Friends can agree to disagree and still remain friends. Really. It’s true. I’ve seen it happen.

Early one recent morning I became privy to an intense conversation taking place in our backyard.

Can you tell I’ve been reading lots of early 20th century authors?

Anyway, this fine morning, the stars still out and the sun yet to shrug off sleepiness, an intense conversation.

No conflict, no raised voices, no threats, simply two friends enjoying each other’s cerebrations over a good meal.

Have you ever had that joy? Being with someone you love and admire, someone who’s intellect alone brings you joy, someone whose each word opens vistas previously unknown to you?

Ah, it is a joy.

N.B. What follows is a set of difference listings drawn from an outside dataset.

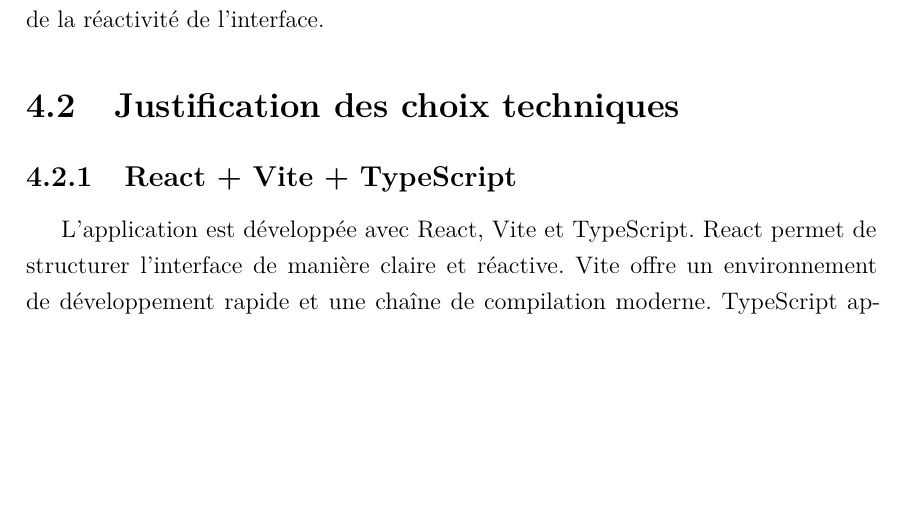
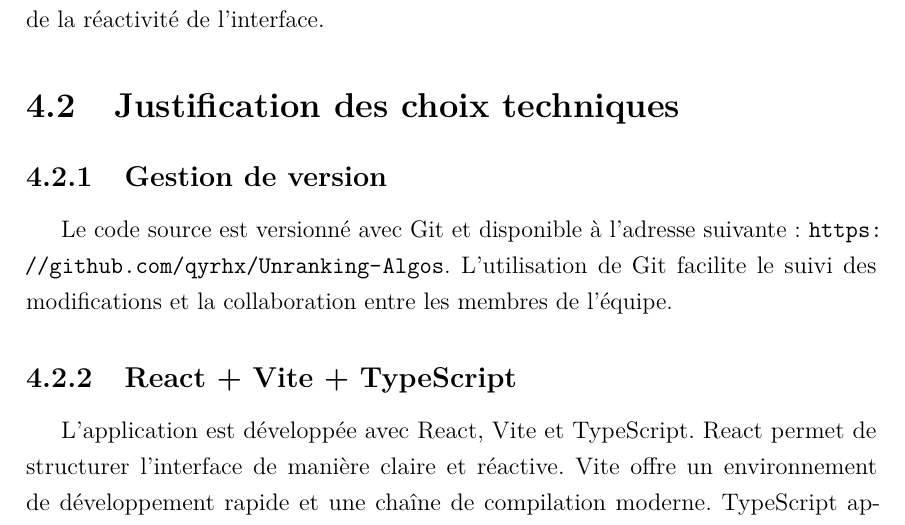
Before and after one commit to qyrhx/Unranking-Algos, a LaTeX document (rapport-partiel.tex): part of page 14 of 17 before the commit and part of page 14 of 18 after it, cut so that both start at the same text, the shorter picture padded with empty space. Compiled offline with pdfLaTeX.

Commit message:
Added `git` in Report

```diff
--- a/rapport-partiel.tex
+++ b/rapport-partiel.tex
@@ -435,6 +435,12 @@ $k$, ce qui soul\`eve la question de la r\'eactivit\'e de l'interface.
 
 \section{Justification des choix techniques}
 
+\subsection{Gestion de version}
+
+Le code source est versionn\'e avec Git et disponible \`a l'adresse suivante:
+\url{https://github.com/qyrhx/Unranking-Algos}. L'utilisation de Git facilite le suivi des modifications et
+la collaboration entre les membres de l'\'equipe.
+
 \subsection{React + Vite + TypeScript}
 
 L'application est d\'evelopp\'ee avec React, Vite et TypeScript. React permet de
```
Also changed, not shown: rapport-partiel.pdf.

It is also, for me and alas, a challenge to find. People are often too opinionated. They state what they heard, not what they know. They don’t question information so much as naively accept it as if it were inscribed on the Third Tablet from Mount Horeb.

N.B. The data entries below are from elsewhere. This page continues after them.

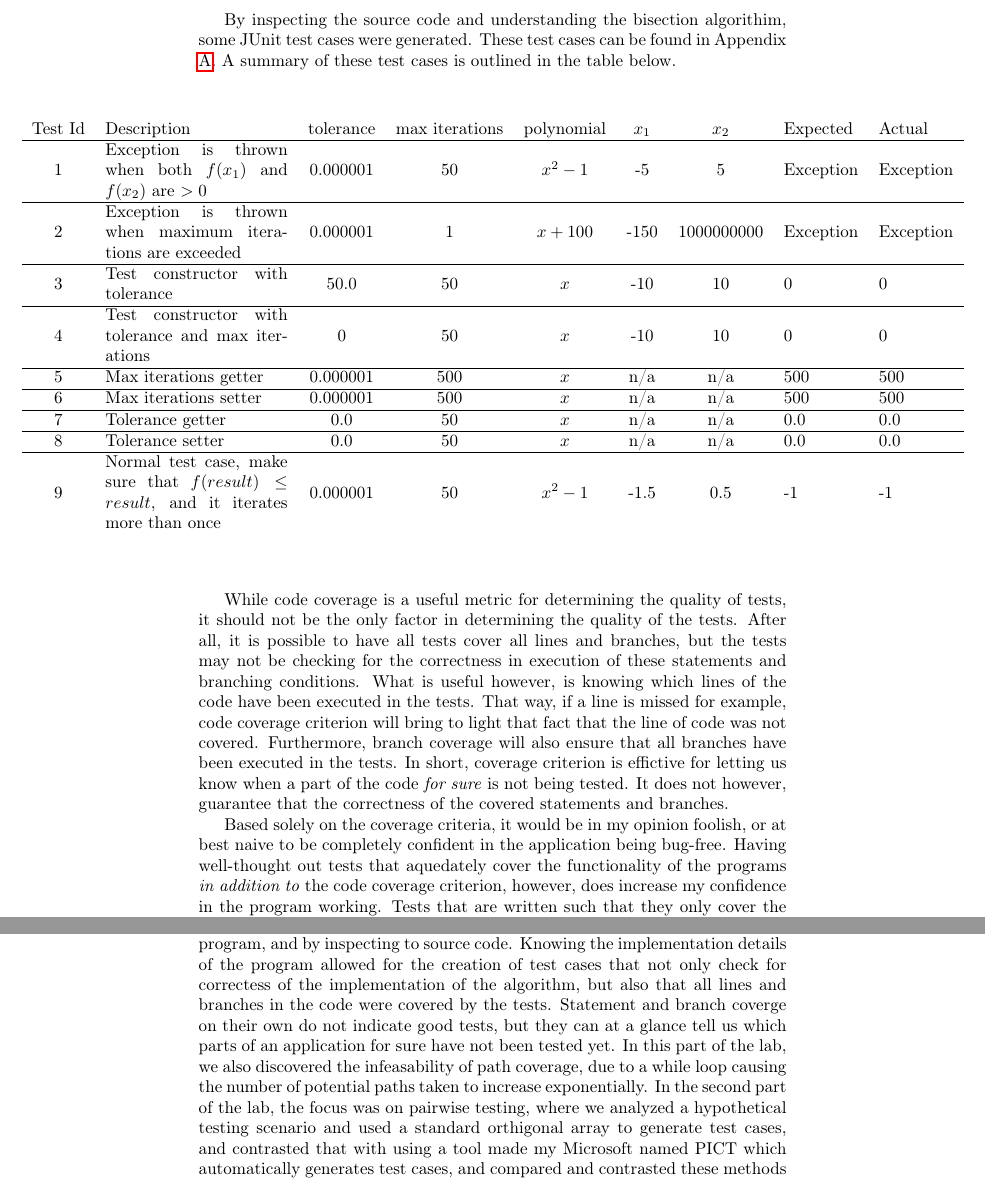
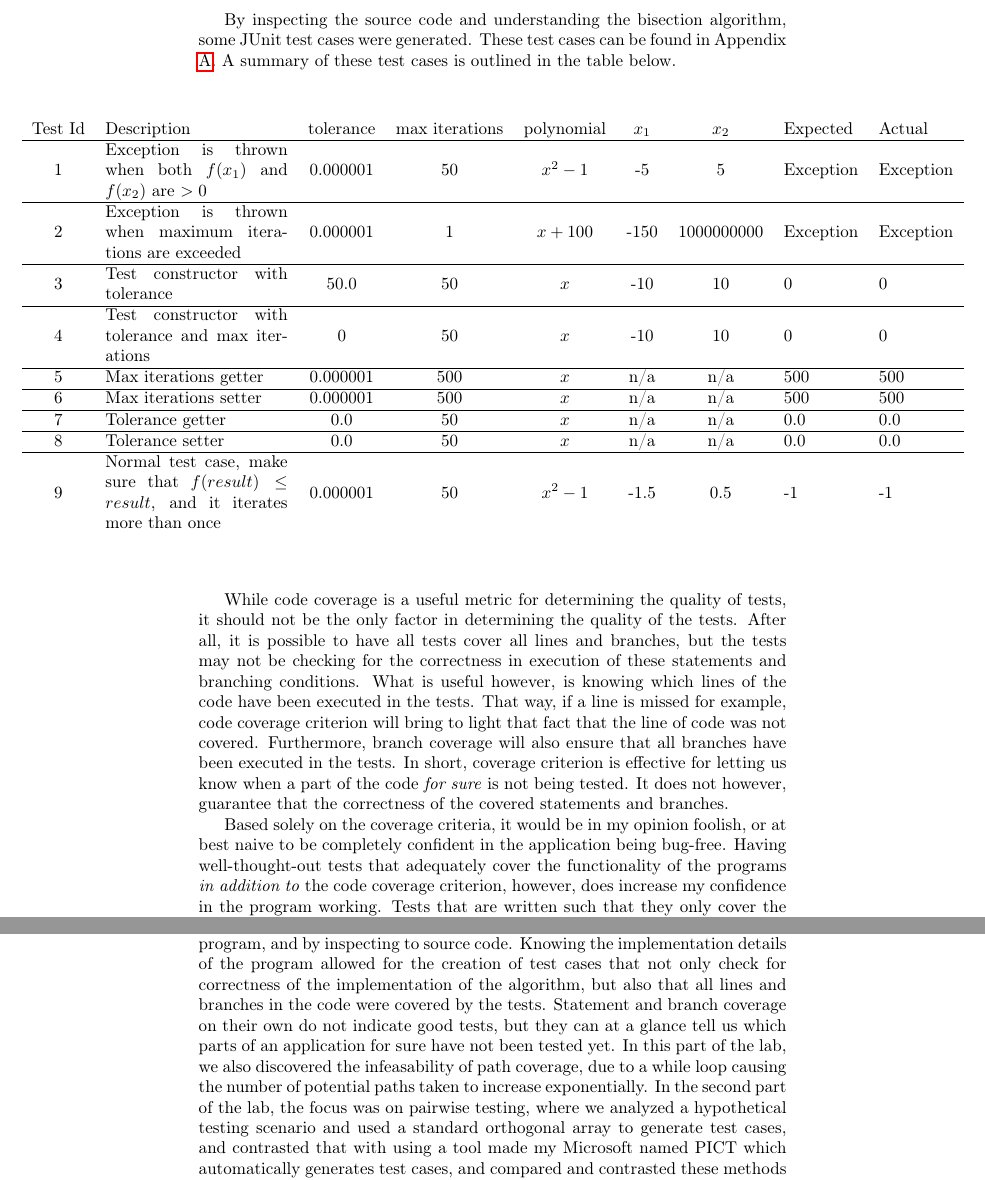
Before and after one commit to Arunscape/ECE322, a LaTeX document (lab/lab4/report/report.tex, which reads lab/lab4/report/conclusion.tex, lab/lab4/report/task1.tex): two parts of pages 4 and 6 of 9, joined at a grey line, cut so that both start at the same text. Compiled offline with pdfLaTeX.

Commit message:
spelling mistakes

```diff
--- a/lab/lab4/report/conclusion.tex
+++ b/lab/lab4/report/conclusion.tex
@@ -4,15 +4,15 @@ branch coverage, condition coverage, and path coverage. A control flow graph
 was generated, and test cases were made knowing the implementation of the
 program, and by inspecting to source code. Knowing the implementation details
 of the program allowed for the creation of test cases that not only check for
-correctess of the implementation of the algorithm, but also that all lines and
-branches in the code were covered by the tests. Statement and branch coverge on
+correctness of the implementation of the algorithm, but also that all lines and
+branches in the code were covered by the tests. Statement and branch coverage on
 their own do not indicate good tests, but they can at a glance tell us which
 parts of an application for sure have not been tested yet. In this part of the
 lab, we also discovered the infeasability of path coverage, due to a while loop
 causing the number of potential paths taken to increase exponentially. In the
 second part of
 the lab, the focus was on pairwise testing, where we analyzed a hypothetical
-testing scenario and used a standard orthigonal array to generate test cases,
+testing scenario and used a standard orthogonal array to generate test cases,
 and contrasted that with using a tool made my Microsoft named PICT which
 automatically generates test cases, and compared and contrasted these methods
 versus exhaustive testing. In general, it seems like pairwise testing is great
--- a/lab/lab4/report/task1.tex
+++ b/lab/lab4/report/task1.tex
@@ -35,7 +35,7 @@ numbers in the source code in \textbf{Bisect.java}.
 	}
 \end{adjustbox}
 
-By inspecting the source code and understanding the bisection algorithim,
+By inspecting the source code and understanding the bisection algorithm,
 some JUnit test cases were generated. These test cases can be found in Appendix
 \ref{junit}. A summary of these test cases is outlined in the table below.
 \vspace{1cm}
@@ -65,15 +65,15 @@ the code have been executed in the tests. That way, if a line is missed for
 example, code coverage criterion will bring to light that fact that the line of
 code was not covered. Furthermore, branch coverage will also ensure that all
 branches have been executed in the tests. In short, coverage criterion is
-effictive for letting us know when a part of the code \textit{for sure} is not
+effective for letting us know when a part of the code \textit{for sure} is not
 being tested. It does not however, guarantee that the correctness of the
 covered statements and branches.
 
 Based solely on the coverage criteria, it would be in my opinion foolish,
 or at best naive to be completely confident in the application being bug-free.
-Having well-thought out tests that aquedately cover the functionality of the
+Having well-thought-out tests that adequately cover the functionality of the
 programs \textit{in addition to} the code coverage criterion, however, does
 increase my confidence in the program working. Tests that are written such that
-they only cover the code coverage criterion will not aquedately cover the
+they only cover the code coverage criterion will not adequately cover the
 correctly. The tests have to be made with the knowledge of how the Bisection
 algorithm works, and testing that the program computes the result as expected.
```
Also changed, not shown: lab/lab4/report/intro.tex (+2 -2 lines), lab/lab4/report/task2.tex (+6 -6 lines), lab/lab4/report/report.pdf, lab/lab4/report/task1.tex (4 more changed lines).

I don’t mind opinions so long as the opinionator understands I may have one that differs.

It is in the differences that we learn.

Or I do, anyway.

It’s nice to find refuge in those of a similar mind, similar opinion, yes.

How much more glorious to find refuge with those with whom you disagree? To know that here there is safe argument, there is welcomed dissent, to be envigored in the arms of mutual respect, concern and a desire to understand all viewpoints, …

And now the kicker; to agree to disagree and still be friends.

This is prevalent in The Wild, as witnessed by Cuthbert and DeHavilland.

Enjoy your discussion, friends. I can but sit and admire.

 
PS) DeHavilland is the shy one.

The Chatter After Lights Out

New Life, Old Magic

It’s Spring again. Another 365.something day tour around our own little star. Isn’t it grand? Do you take for granted your travels on Spaceship Earth? Our home isn’t stuck on some foundation with a permanent address that can be viewed on Google Maps.

No, far from it. We’re traveling. We are travelers without knowing from whence we came or where we go.

The Old Ones know this. They take nothing for granted.

Except cookies and peanuts.

From yours truly.

Opie and Opette come to dine nightly, as does Vincenzi the Fox. Gladys and her crowd come by during the day.

Most recently we’ve been guested by Verne, one of Hecate’s kits. There are two others who also come by and say hello, although usually after we’ve shut off the lights and are in bed. We hear them talking; “Pass the peanuts?” and “Is that fresh water?” and “Any more cookies?”

And we’ll see them and other Old Ones through the year and through the years. All of them come to us. We’re a house of magic. So they tell us.

We believe. Old Ones don’t lie.

Say hello to Verne, all.